Fixed projectors will undoubtedly continue to be sold by specialist AV dealers to office equipment specifiers. However, the personal projector is different. As the cost of the technology has come down, it has become realistic for individuals to have their own projector.
Primarily, it is the laptop users, who travel to business or sales meetings to present, who are the early adopters. Personal projectors incorporate the values that appeal to them in a PC peripheral, for instance, weight and size, ease of use, technical innovation and price.
Instead of a high end AV tool, they are considered a complementary PC peripheral. This has led to their purchase being seen as the responsibility of IT managers, who generally look to their regular PC dealer as the first port of call.
Although this will change, the current number of PC dealers actually supplying personal projectors is very small, which leaves huge potential profit margins for resellers entering the market now. If investing in a new area seems a bit risky, then assess the facts.
This market is by no means a one minute wonder. With decreasing costs and emerging technologies being incorporated into the products, it is inevitable that, like the PC and laptop before it, the personal projector will soon cross into the mainstream consumer market.
Many large electronics companies have recognised this trend and are already introducing basic models to consumers, establishing personal projectors as home entertainment products.
If you're still not convinced, consider this - the overall projector market in 1997 was worth z3.1 billion, and looks set to grow by 44 per cent in 1998 alone, reaching z4.7 billion by the year 2000.
That leaves only one thing left to say. Those hungry enough for success, who establish their presence in this evolving market now, will obviously reap a larger slice of the profit pie.
So, what are you waiting for - get out there and start selling.
Jussi Ekholm is european marketing manager at In Focus Systems.
Infrastructure provider says international sales now make up 51 per cent of its revenue
Suzanne Chappell of TMS plans sailing venture after selling Oxfordshire-based TMS to acquisitive Chess

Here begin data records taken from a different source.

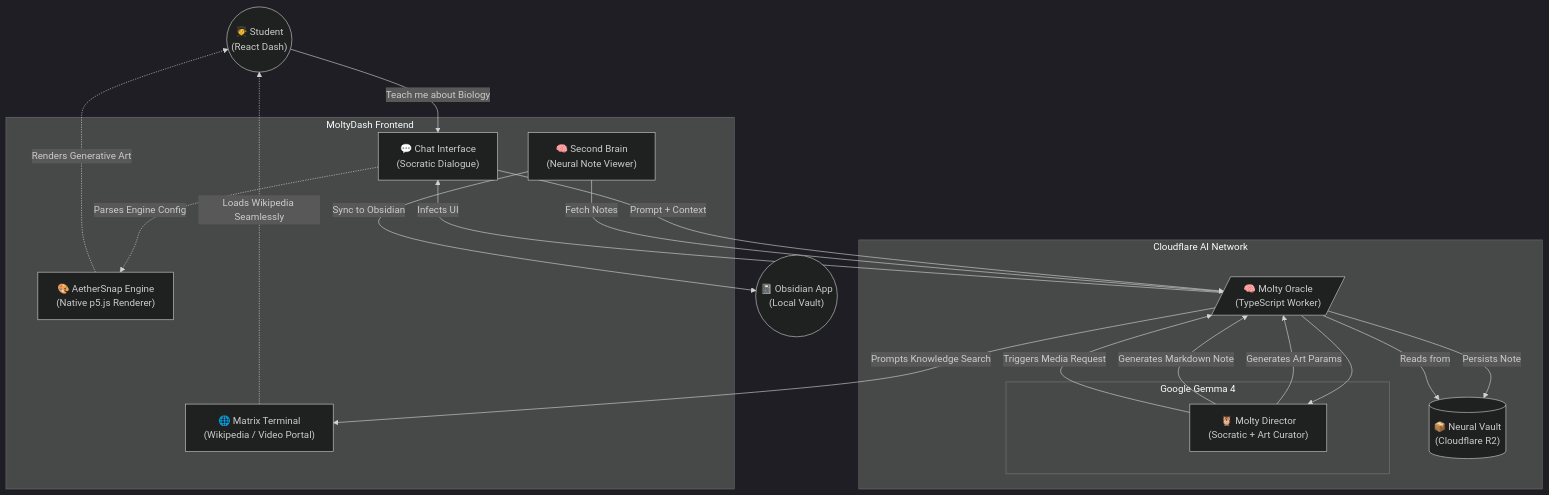
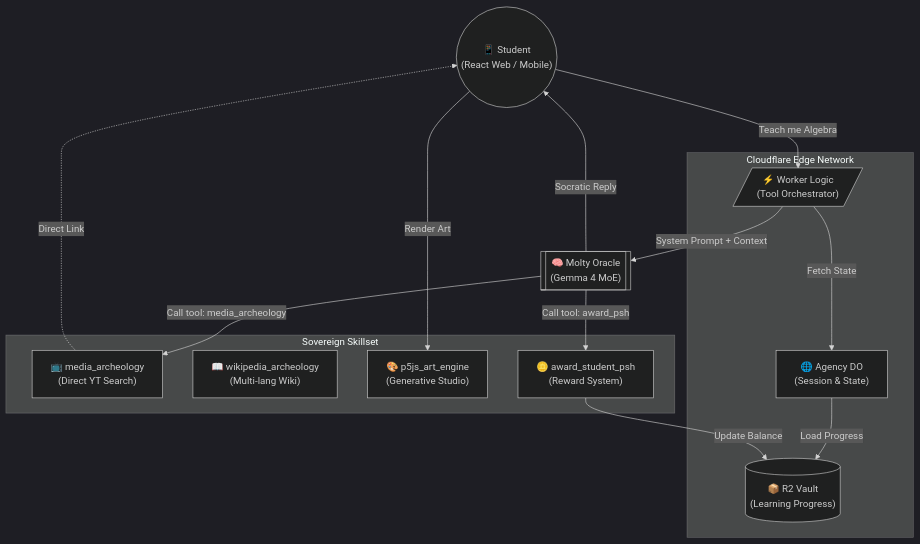
Before and after one commit to miladyxx333-lab/moltys: the diagram in README.md, drawn with Mermaid (dark theme). The commit also changed other lines of this file and 11 other files, not shown here.

Commit message:
Stabilize multilingual tools, add Psh reward sync, and implement Art Engine code viewer

````diff
--- a/README.md
+++ b/README.md
@@ -22,46 +19,36 @@
 ```mermaid
 graph TD
     %% Entities
-    Student(("🧑‍🎓 Student\n(React Dash)"))
-    Obsidian(("📓 Obsidian App\n(Local Vault)"))
+    Student(("📱 Student\n(React Web / Mobile)"))
+    Oracle[["🧠 Molty Oracle\n(Gemma 4 MoE)"]]
 
     %% Core Systems
-    subgraph Cloudflare Edge [Cloudflare AI Network]
-        MoltyCore[/"🧠 Molty Oracle\n(TypeScript Worker)"/]
-        R2Storage[("📦 Neural Vault\n(Cloudflare R2)")]
-        
-        subgraph Google Gemma 4
-            AgentTutor["🦉 Molty Director\n(Socratic + Art Curator)"]
-        end
+    subgraph Cloudflare_Infra [Cloudflare Edge Network]
+        Gateway["🌐 Agency DO\n(Session & State)"]
+        Vault[("📦 R2 Vault\n(Learning Progress)")]
+        Logic[/"⚡ Worker Logic\n(Tool Orchestrator)"/]
     end
 
-    %% Dashboard Infrastructure
-    subgraph Immersive Dashboard [MoltyDash Frontend]
-        ChatUI["💬 Chat Interface\n(Socratic Dialogue)"]
-        AetherSnap["🎨 AetherSnap Engine\n(Native p5.js Renderer)"]
-        MatrixTerm["🌐 Matrix Terminal\n(Wikipedia / Video Portal)"]
-        VaultUI["🧠 Second Brain\n(Neural Note Viewer)"]
+    %% Tools
+    subgraph Tool_Palette [Sovereign Skillset]
+        ToolYT["📺 media_archeology\n(Direct YT Search)"]
+        ToolWiki["📖 wikipedia_archeology\n(Multi-lang Wiki)"]
+        ToolArt["🎨 p5js_art_engine\n(Generative Studio)"]
+        ToolPsh["🪙 award_student_psh\n(Reward System)"]
     end
 
     %% Edges
-    Student -- "Teach me about Biology" --> ChatUI
-    ChatUI -- "Prompt + Context" --> MoltyCore
-    MoltyCore --> AgentTutor
+    Student -- "Teach me Algebra" --> Logic
+    Logic -- "Fetch State" --> Gateway
+    Gateway -- "Load Progress" --> Vault
     
-    AgentTutor -- "Generates Art Params" --> MoltyCore
-    MoltyCore -- "Infects UI" --> ChatUI
+    Logic -- "System Prompt + Context" --> Oracle
+    Oracle -- "Call tool: award_psh" --> ToolPsh
+    Oracle -- "Call tool: media_archeology" --> ToolYT
     
-    ChatUI -. "Parses Engine Config" .-> AetherSnap
-    AetherSnap -. "Renders Generative Art" .-> Student
+    ToolYT -. "Direct Link" .-> Student
+    ToolPsh -- "Update Balance" --> Vault
+    Oracle -- "Socratic Reply" --> Student
     
-    %% Obsidian Flow
-    AgentTutor -- "Generates Markdown Note" --> MoltyCore
-    MoltyCore -- "Persists Note" --> R2Storage
-    VaultUI -- "Fetch Notes" --> MoltyCore
-    MoltyCore -- "Reads from" --> R2Storage
-    VaultUI -- "Sync to Obsidian" --> Obsidian
-    
-    AgentTutor -- "Triggers Media Request" --> MoltyCore
-    MoltyCore -- "Prompts Knowledge Search" --> MatrixTerm
-    MatrixTerm -. "Loads Wikipedia Seamlessly" .-> Student
+    Student -- "Render Art" --> ToolArt
 ```
````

Withdrawal of credit insurance by some providers a 'reflection' of current challenge facing IT sector, according to MD Steve Soper
SMART's UK managing director joins Lenovo to boost SMB business